After weeks of silence, Rishi Sunak finally returned to the political centre stage to set out his plans for dealing with the cost of living crisis facing the country.
The Chancellor’s absence during Boris Johnson’s partygate travails have not gone unnoticed at Westminster, with many suspecting that he was keeping his head down in anticipation of an imminent Tory leadership election.
But with millions of families about to be hit by soaring energy costs, higher council tax bills, rising inflation and a further hike in interest rates, Sunak could not stay hidden away in the Treasury forever.
And so he re-emerged this morning with a three-pronged £9bn support package which, he said, will help 28 million households make ends meet by cutting their council tax and energy bill.
Here is what each part of the plan looks like.
Lower energy bills
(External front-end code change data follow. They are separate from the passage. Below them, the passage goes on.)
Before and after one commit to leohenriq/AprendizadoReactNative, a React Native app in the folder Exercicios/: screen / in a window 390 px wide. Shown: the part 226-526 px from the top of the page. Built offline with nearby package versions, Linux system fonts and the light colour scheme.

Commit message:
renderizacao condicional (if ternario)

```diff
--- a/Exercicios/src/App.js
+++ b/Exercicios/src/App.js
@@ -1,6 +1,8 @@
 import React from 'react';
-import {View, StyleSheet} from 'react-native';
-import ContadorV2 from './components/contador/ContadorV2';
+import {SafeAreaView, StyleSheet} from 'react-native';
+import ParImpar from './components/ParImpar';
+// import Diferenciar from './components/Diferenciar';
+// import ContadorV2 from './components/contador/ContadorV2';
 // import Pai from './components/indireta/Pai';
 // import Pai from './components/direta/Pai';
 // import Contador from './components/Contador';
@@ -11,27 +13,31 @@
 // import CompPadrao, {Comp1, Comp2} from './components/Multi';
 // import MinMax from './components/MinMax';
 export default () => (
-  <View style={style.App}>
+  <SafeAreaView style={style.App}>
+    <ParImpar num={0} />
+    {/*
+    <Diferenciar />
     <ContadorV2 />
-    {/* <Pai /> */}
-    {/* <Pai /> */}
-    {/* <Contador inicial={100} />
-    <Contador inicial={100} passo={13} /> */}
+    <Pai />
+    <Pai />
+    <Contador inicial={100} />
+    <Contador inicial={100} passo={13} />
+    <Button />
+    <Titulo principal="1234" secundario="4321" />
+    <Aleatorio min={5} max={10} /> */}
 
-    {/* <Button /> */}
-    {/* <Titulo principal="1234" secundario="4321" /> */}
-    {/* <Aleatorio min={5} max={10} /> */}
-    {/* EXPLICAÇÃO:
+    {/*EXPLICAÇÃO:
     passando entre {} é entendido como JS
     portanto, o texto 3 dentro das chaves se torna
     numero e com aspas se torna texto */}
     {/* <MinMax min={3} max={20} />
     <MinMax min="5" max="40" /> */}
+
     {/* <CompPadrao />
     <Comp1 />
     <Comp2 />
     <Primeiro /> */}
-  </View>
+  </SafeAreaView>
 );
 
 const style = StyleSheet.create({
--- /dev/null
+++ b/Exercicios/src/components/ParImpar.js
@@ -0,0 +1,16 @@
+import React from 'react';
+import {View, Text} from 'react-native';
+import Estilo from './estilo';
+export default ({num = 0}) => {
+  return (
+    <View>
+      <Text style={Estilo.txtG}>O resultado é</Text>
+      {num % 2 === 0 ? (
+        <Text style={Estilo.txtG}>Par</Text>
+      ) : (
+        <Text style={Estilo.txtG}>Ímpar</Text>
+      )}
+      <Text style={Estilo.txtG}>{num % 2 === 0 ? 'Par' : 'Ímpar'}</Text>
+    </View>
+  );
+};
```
Every household in England, Scotland and Wales is set to benefit from a £200 cut in their energy bills from October, the Chancellor announced, just minutes after Ofgem revealed that the energy price cap is rising by £693 to £1,971. But there’s a catch. The discount will be funded by the government, but will then be clawed back by energy suppliers adding £40 to customers’ bills every year for five years, starting in 2023. Ministers say wholesale gas prices - and therefore overall bills - will be lower by then. But that is by no means guaranteed.
Council tax rebate
English households in council tax bands A-D will receive a £150 rebate on their bills from April. The one-off, government-funded discount is expected to benefit around 80 per cent of all homes in England.
Targeted help for the poor
Local authorities are to receive discretionary funding of £144 million to provide support for vulnerable people and those on low incomes who either do not pay council tax, or who live in properties in council tax bands E-H.
Sunak said: “Right now, I know the number one issue on people’s minds is the rising cost of living.
“That’s why the Government is stepping in with direct support that will help around 28 million households with their rising energy costs over the next year.
“We stood behind British people and businesses throughout the pandemic and it’s right we continue to do that as our economy recovers in the months ahead.”
But Shadow Chancellor Rachel Reeves said: “The Chancellor wants to load costs on taxpayers with a buy now, pay later scheme – while Labour will keep bills low with a windfall tax on North Sea oil and gas producers with booming profits.
“In the midst of a cost of living crisis, the Government’s proposals will leave families in Britain paying hundreds of pounds more as a result of the breathtaking rise in energy prices. It will be of little comfort to many.”